In fact, I learned far more useful stuff about the Mexican drug war from an actual thriller, Don Winslow's new novel, "The Cartel," a pulp epic covering the last 10 years with its tens of thousands of murders we've read about in the headlines. The plot pivots on two men who want to kill one another. One is the courtly, old-school gang boss, Adan Barrera, based on the real-life El Chapo Guzman, who runs the world's biggest cartel. His mortal enemy is Art Keller, a driven wayward DEA agent who must decide just how dirty he'll get in order to bury Barrera. The two stalk each other for 600 pages teeming with characters - crooked Mexican bureaucrats and self-protective White House officials, cowed but honest Juarez journalists and heroic women doctors, 11-year-old hit men, brainy beauty queens and the new generation of cartel leaders whose paramilitary business model involves decapitation, flaying and burning folks alive. This is a world in which nobody ever feels safe or clean.

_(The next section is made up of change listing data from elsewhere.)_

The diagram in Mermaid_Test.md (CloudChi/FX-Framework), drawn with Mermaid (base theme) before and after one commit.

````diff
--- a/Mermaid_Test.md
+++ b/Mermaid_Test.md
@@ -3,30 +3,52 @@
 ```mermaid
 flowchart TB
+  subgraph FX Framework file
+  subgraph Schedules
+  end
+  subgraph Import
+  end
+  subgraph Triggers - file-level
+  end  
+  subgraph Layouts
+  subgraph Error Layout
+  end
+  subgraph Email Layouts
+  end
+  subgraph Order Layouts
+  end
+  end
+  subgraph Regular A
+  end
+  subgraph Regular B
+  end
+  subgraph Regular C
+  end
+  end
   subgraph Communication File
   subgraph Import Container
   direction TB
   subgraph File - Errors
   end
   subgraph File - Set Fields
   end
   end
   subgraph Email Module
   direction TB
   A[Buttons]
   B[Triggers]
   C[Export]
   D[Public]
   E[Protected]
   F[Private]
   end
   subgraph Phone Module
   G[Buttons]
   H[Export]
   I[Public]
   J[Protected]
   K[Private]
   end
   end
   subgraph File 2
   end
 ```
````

"The Cartel" tells its ghastly story with an enjoyable verve, yet I was even more impressed by the way Winslow uses his plot to offer a superb history of the cartels and those out to stop them. Steeped in reportage, the novel portrays events that actually happened, or thinly-veiled versions of events that happened, be it Grammy-winners singing for narcos or political leaders dying in suspicious plane crashes. And it possesses a virtue I associate with traditional documentaries - it explains things. I finished the book understanding why Juarez is so violent, why cartels murder so many innocent people, why both the American and Mexican governments favor some cartels over others, why the Mexican police and army are often on opposite sides, why Mexican citizens are terrified of both, and why the war on drugs is not just futile but morally compromised. It's here that fiction and documentary come together in a shared sense of, well, bleakness.

Heineman begins and ends "Cartel Land" with gorgeously eerie scenes of masked men cooking meth and casually explaining why the war on drugs is hopeless. Put simply, the American appetite for drugs is too big, and the Mexican people too poor not to go after the money that drugs bring. Somehow or other, the meth cooker says, everyone has gotten corrupt.

GROSS: John Powers is film and TV critic for Vogue and Tomorrow on FRESH AIR, we talk about the new documentary "Amy," which is about Amy Winehouse. Her album "Back To Black" with the hit "Rehab" made her famous, but because of her drug problems and erratic behavior, she became the punch line of late-night jokes and was stalked by paparazzi. The film tries to find the real Amy Winehouse through home movies, cell phone videos, studio and concert recordings, and interviews with the people who knew her best. I'll talk with the film's director and with her first manager.


AMY WINEHOUSE: (Singing) They tried to make me go to rehab. I said, no, no, no. Yes, I've been black, but when I come back you'll know, know, know... Transcript provided by NPR, Copyright NPR.

NPR transcripts are created on a rush deadline by an NPR contractor. This text may not be in its final form and may be updated or revised in the future. Accuracy and availability may vary. The authoritative record of NPR’s programming is the audio record.

John Powers is the pop culture and critic-at-large on NPR's Fresh Air with Terry Gross. He previously served for six years as the film critic.